Segment Start: Data extract

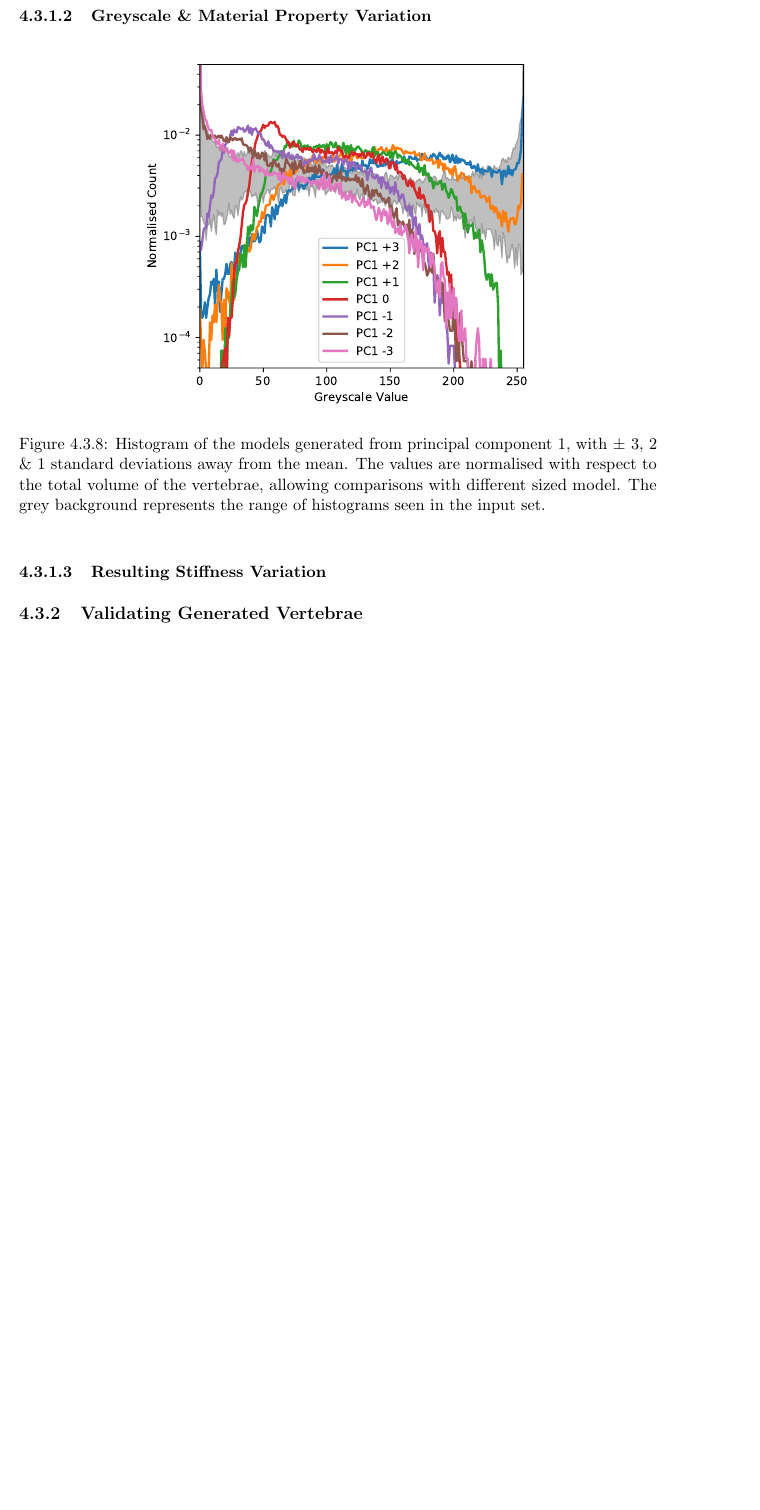
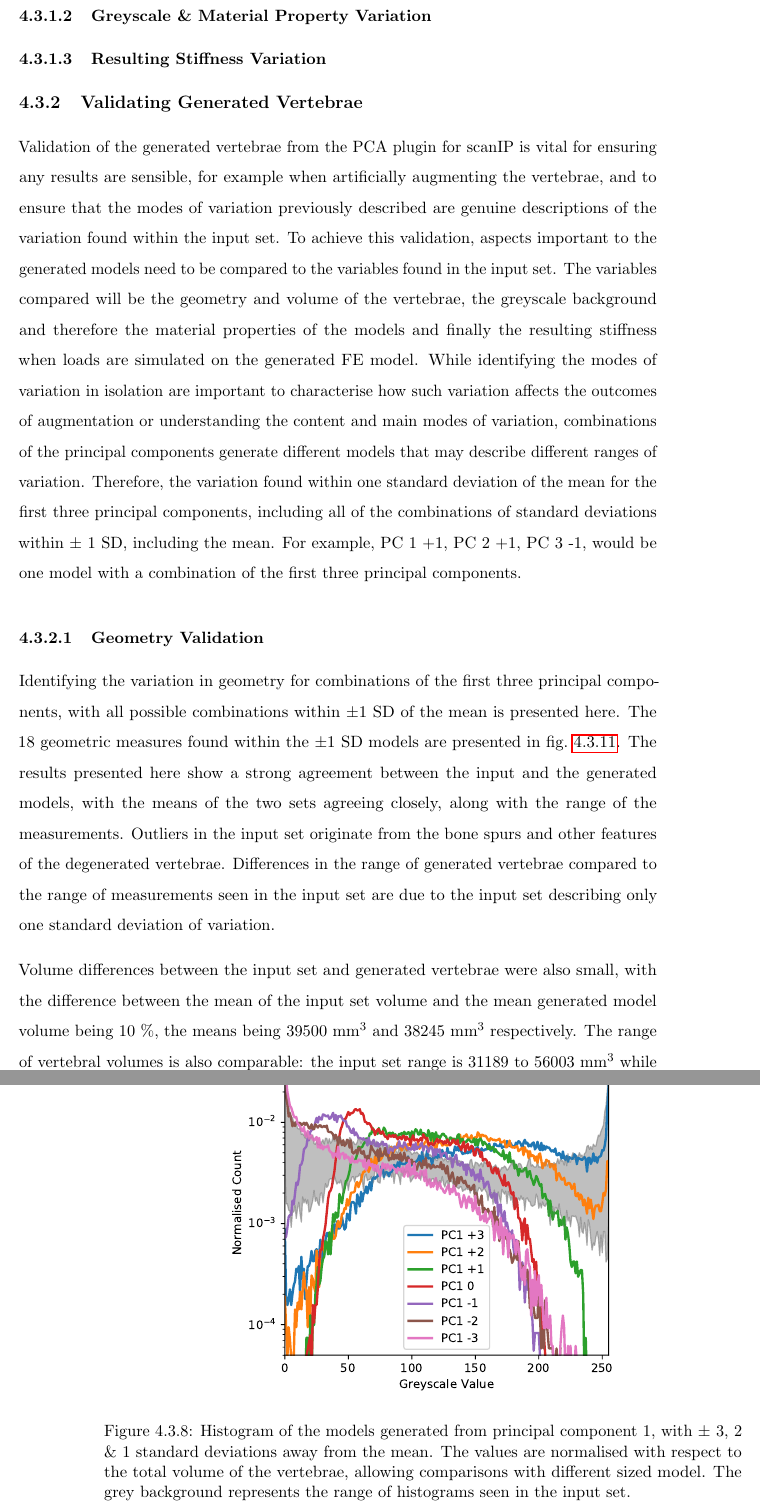
Before and after one commit to mngad/pythonPlotting, a LaTeX thesis (main.tex, which reads Chapters/Chapter_PCA.tex): part of page 118 of 130 before the commit and two parts of pages 118 and 119 of 132 after it, the two joined at a grey line, cut so that both start at the same text, the shorter picture padded with empty space. Compiled offline with pdfLaTeX; a LaTeX package or settings file that is missing is left out.

Commit message:
added details of the pca cube

```diff
--- a/Chapters/Chapter_PCA.tex
+++ b/Chapters/Chapter_PCA.tex
@@ -266,7 +266,7 @@ PC3 -3               & 1.538 \\ \hline
 
 \subsubsection{Greyscale \& Material Property Variation}
 
-\begin{figure}[h]
+\begin{figure}[p]
   \centering
   \includegraphics[width=.65\textwidth]{Chapters/Chapter_PCA_images/pca1_histo.pdf}
   \caption{Histogram of the models generated from principal component 1, with $\pm$ 3, 2 \& 1 standard deviations away from the mean. The values are normalised with respect to the total volume of the vertebrae, allowing comparisons with different sized model. The grey background represents the range of histograms seen in the input set.}
@@ -293,6 +293,20 @@ PC3 -3               & 1.538 \\ \hline
 
 \subsection{Validating Generated Vertebrae} \label{sec:pca_val}
 
+Validation of the generated vertebrae from the PCA plugin for scanIP is vital for ensuring any results are sensible, for example when artificially augmenting the vertebrae, and to ensure that the modes of variation previously described are genuine descriptions of the variation found within the input set.
+To achieve this validation, aspects important to the generated models need to be compared to the variables found in the input set.
+The variables compared will be the geometry and volume of the vertebrae, the greyscale background and therefore the material properties of the models and finally the resulting stiffness when loads are simulated on the generated FE model.
+While identifying the modes of variation in isolation are important to characterise how such variation affects the outcomes of augmentation or understanding the content and main modes of variation, combinations of the principal components generate different models that may describe different ranges of variation.
+Therefore, the variation found within one standard deviation of the mean for the first three principal components, including all of the combinations of standard deviations within $\pm$ 1 SD, including the mean.
+For example, PC 1 +1, PC 2 +1, PC 3 -1, would be one model with a combination of the first three principal components.
+
 \subsubsection{Geometry Validation}
 
-Measuring the vertebral geometry 18 measurements
+Identifying the variation in geometry for combinations of the first three principal components, with all possible combinations within $\pm$1 SD of the mean is presented here.
+The 18 geometric measures found within the $\pm$1 SD models are presented in \cref{fig:pca_cube}.
+The results presented here show a strong agreement between the input and the generated models, with the means of the two sets agreeing closely, along with the range of the measurements.
+Outliers in the input set originate from the bone spurs and other features of the degenerated vertebrae. %TODO add image of G19 L1
+Differences in the range of generated vertebrae compared to the range of measurements seen in the input set are due to the input set describing only one standard deviation of variation.
+
+Volume differences between the input set and generated vertebrae were also small, with the difference between the mean of the input set volume and the mean generated model volume being 10 \%, the means being 39500 mm$^3$ and 38245 mm$^3$ respectively.
+The range of vertebral volumes is also comparable: the input set range is 31189 to 56003 mm$^3$ while the generated vertebrae for $\pm$1 SD with all possible combinations of PC 1, 2 and 3, have a range of 28152 to 50462 mm$^3$.
@@ -299,3 +318,5 @@ Measuring the vertebral geometry 18 measurements
+  \label{fig:pca_cube}
+\end{figure}
 
 \subsubsection{Material Property (Greyscale) Validation}
 
```
Also changed, not shown: Chapters/Chapter_PCA_images/pca_cube.pdf (added), Chapters/Chapter_PCA.tex (14 more changed lines).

Segment End: Data extract

Aim of the exercise:
Output each record exactly as it appears, but not the pictures.

Solution for this exercise:
Before and after one commit to mngad/pythonPlotting, a LaTeX thesis (main.tex, which reads Chapters/Chapter_PCA.tex): part of page 118 of 130 before the commit and two parts of pages 118 and 119 of 132 after it, the two joined at a grey line, cut so that both start at the same text, the shorter picture padded with empty space. Compiled offline with pdfLaTeX; a LaTeX package or settings file that is missing is left out.

Commit message:
added details of the pca cube

```diff
--- a/Chapters/Chapter_PCA.tex
+++ b/Chapters/Chapter_PCA.tex
@@ -266,7 +266,7 @@ PC3 -3               & 1.538 \\ \hline
 
 \subsubsection{Greyscale \& Material Property Variation}
 
-\begin{figure}[h]
+\begin{figure}[p]
   \centering
   \includegraphics[width=.65\textwidth]{Chapters/Chapter_PCA_images/pca1_histo.pdf}
   \caption{Histogram of the models generated from principal component 1, with $\pm$ 3, 2 \& 1 standard deviations away from the mean. The values are normalised with respect to the total volume of the vertebrae, allowing comparisons with different sized model. The grey background represents the range of histograms seen in the input set.}
@@ -293,6 +293,20 @@ PC3 -3               & 1.538 \\ \hline
 
 \subsection{Validating Generated Vertebrae} \label{sec:pca_val}
 
+Validation of the generated vertebrae from the PCA plugin for scanIP is vital for ensuring any results are sensible, for example when artificially augmenting the vertebrae, and to ensure that the modes of variation previously described are genuine descriptions of the variation found within the input set.
+To achieve this validation, aspects important to the generated models need to be compared to the variables found in the input set.
+The variables compared will be the geometry and volume of the vertebrae, the greyscale background and therefore the material properties of the models and finally the resulting stiffness when loads are simulated on the generated FE model.
+While identifying the modes of variation in isolation are important to characterise how such variation affects the outcomes of augmentation or understanding the content and main modes of variation, combinations of the principal components generate different models that may describe different ranges of variation.
+Therefore, the variation found within one standard deviation of the mean for the first three principal components, including all of the combinations of standard deviations within $\pm$ 1 SD, including the mean.
+For example, PC 1 +1, PC 2 +1, PC 3 -1, would be one model with a combination of the first three principal components.
+
 \subsubsection{Geometry Validation}
 
-Measuring the vertebral geometry 18 measurements
+Identifying the variation in geometry for combinations of the first three principal components, with all possible combinations within $\pm$1 SD of the mean is presented here.
+The 18 geometric measures found within the $\pm$1 SD models are presented in \cref{fig:pca_cube}.
+The results presented here show a strong agreement between the input and the generated models, with the means of the two sets agreeing closely, along with the range of the measurements.
+Outliers in the input set originate from the bone spurs and other features of the degenerated vertebrae. %TODO add image of G19 L1
+Differences in the range of generated vertebrae compared to the range of measurements seen in the input set are due to the input set describing only one standard deviation of variation.
+
+Volume differences between the input set and generated vertebrae were also small, with the difference between the mean of the input set volume and the mean generated model volume being 10 \%, the means being 39500 mm$^3$ and 38245 mm$^3$ respectively.
+The range of vertebral volumes is also comparable: the input set range is 31189 to 56003 mm$^3$ while the generated vertebrae for $\pm$1 SD with all possible combinations of PC 1, 2 and 3, have a range of 28152 to 50462 mm$^3$.
@@ -299,3 +318,5 @@ Measuring the vertebral geometry 18 measurements
+  \label{fig:pca_cube}
+\end{figure}
 
 \subsubsection{Material Property (Greyscale) Validation}
 
```
Also changed, not shown: Chapters/Chapter_PCA_images/pca_cube.pdf (added), Chapters/Chapter_PCA.tex (14 more changed lines).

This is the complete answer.